A friend came to my office looking miserable. I asked him whether anything was wrong. No, nothing, he answered, but ‘he was not obliged to be happy’. What a terribly wrong answer that was.
You have an ethical obligation to be happy unless you have specific reasons not to be.
Life is a present of immense value, and that is true whether you are religious or not. You are the product of millions of years of evolution. You are an instrument of incredible complexity, allowing you to feel, to think, to see, to smell, to cry and to swear. To be happy or unhappy.

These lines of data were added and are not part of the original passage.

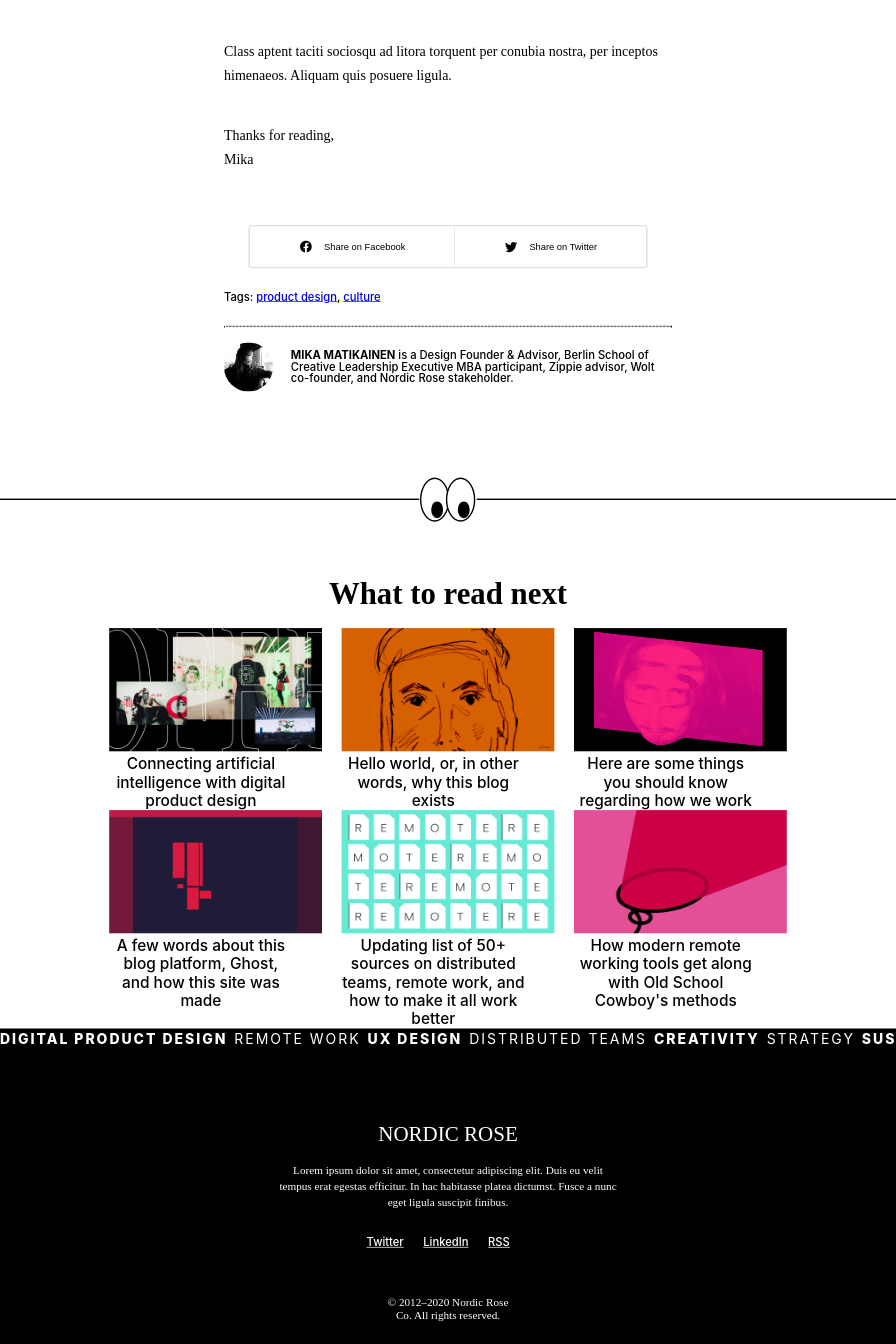
Repository: ThuTrang-jvb/JVB-BT1
Page: Page 3/article.html
These files come from the project's save history. The page is drawn as it stood at one moment and after the next save; the edit follows.
The browser window is 1280 px wide. The pictures show the part of the page from y = 3256 to 5176 px (the page is 5176 px tall), at 70% of full size.

Above is the page before, as saved 2025-06-30 09:49:57.

After the next save:
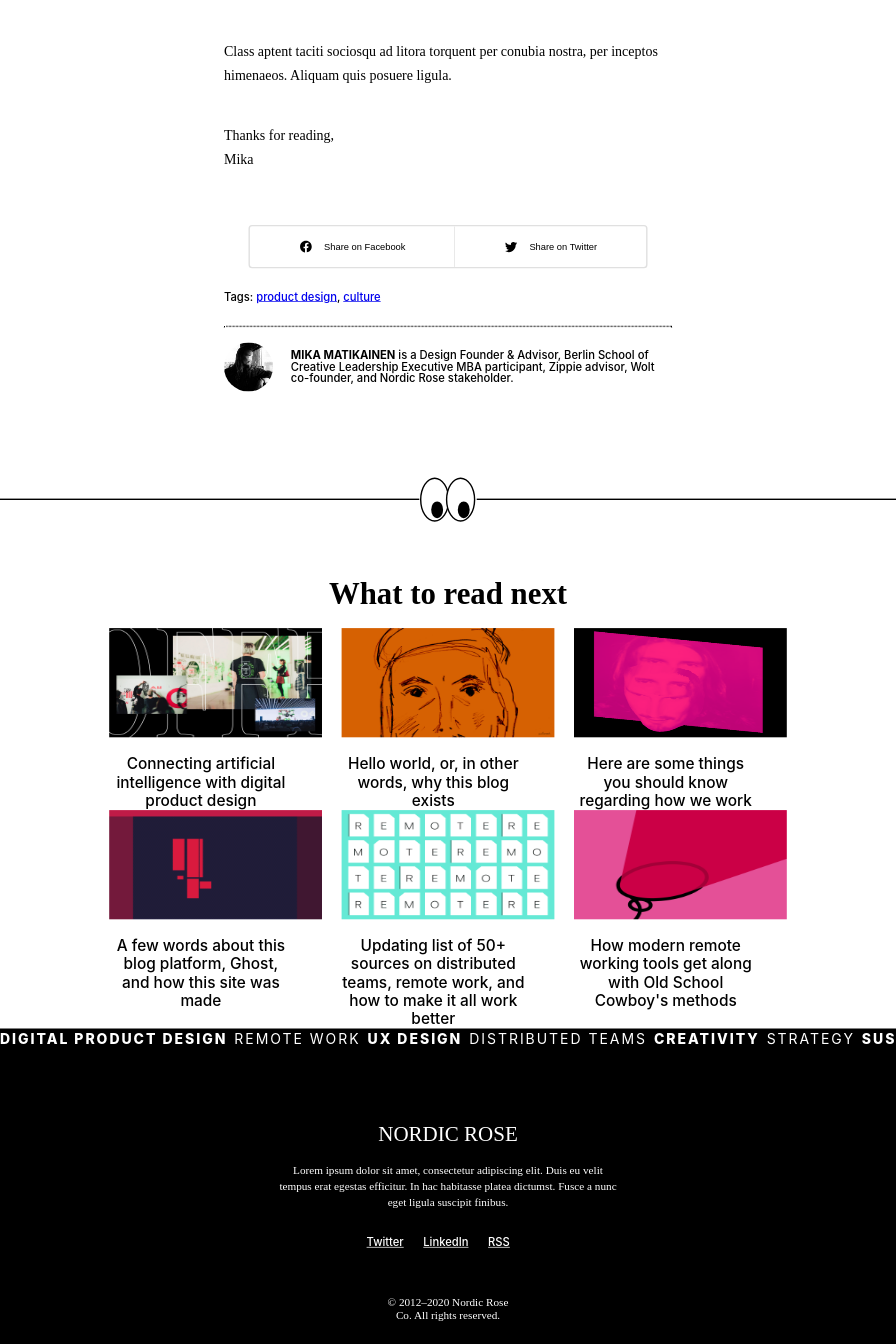
Saved 10 s later.
--- a/Page 3/styleArticle.css
+++ b/Page 3/styleArticle.css
@@ -388,7 +388,7 @@ ul {
 .image_line img {
     width: 304px;
     height: 176px;
-    padding-bottom: ;
+    padding-bottom: 20px;
 }
 .image_line p {
     font-family: SF Pro Display;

The instrument you are is also a result of amazing luck. That you became exactly you was improbable in the extreme. That exactly your spermatozoid met your egg and became you was more than unlikely. And this luck you have had ever since the start of life. If your mother had not become your mother you would not have become you. If her mother had not become her mother, she would not have become your mother and you would not have become you. And so on, all the way back to the beginning of time. Winning El Gordo is far likelier than you becoming exactly you. You may, ungratefully, argue, ah, but I would have liked to be handsomer, thinner, a genius. But the point is, of course, that then you would not have been you. You would have been someone else, not an improved version of yourself. So you better accept yourself. And you better accept your loved ones as they are, because otherwise they would have been somebody else as well. You might have loved them also, but they would not have been the ones you love now. All of which does not go to say that you should not try to improve yourself, but you should be happy that you are you. And, of course, as Oscar Wilde said, everybody else is already taken.
Kierkegaard proposed that you can lead an aesthetic, ethical or religious life. But I am convinced that whatever of these lives you lead you are under an obligation to be happy. You have been given the most precious of gifts. Do you have proper cause not to appreciate it?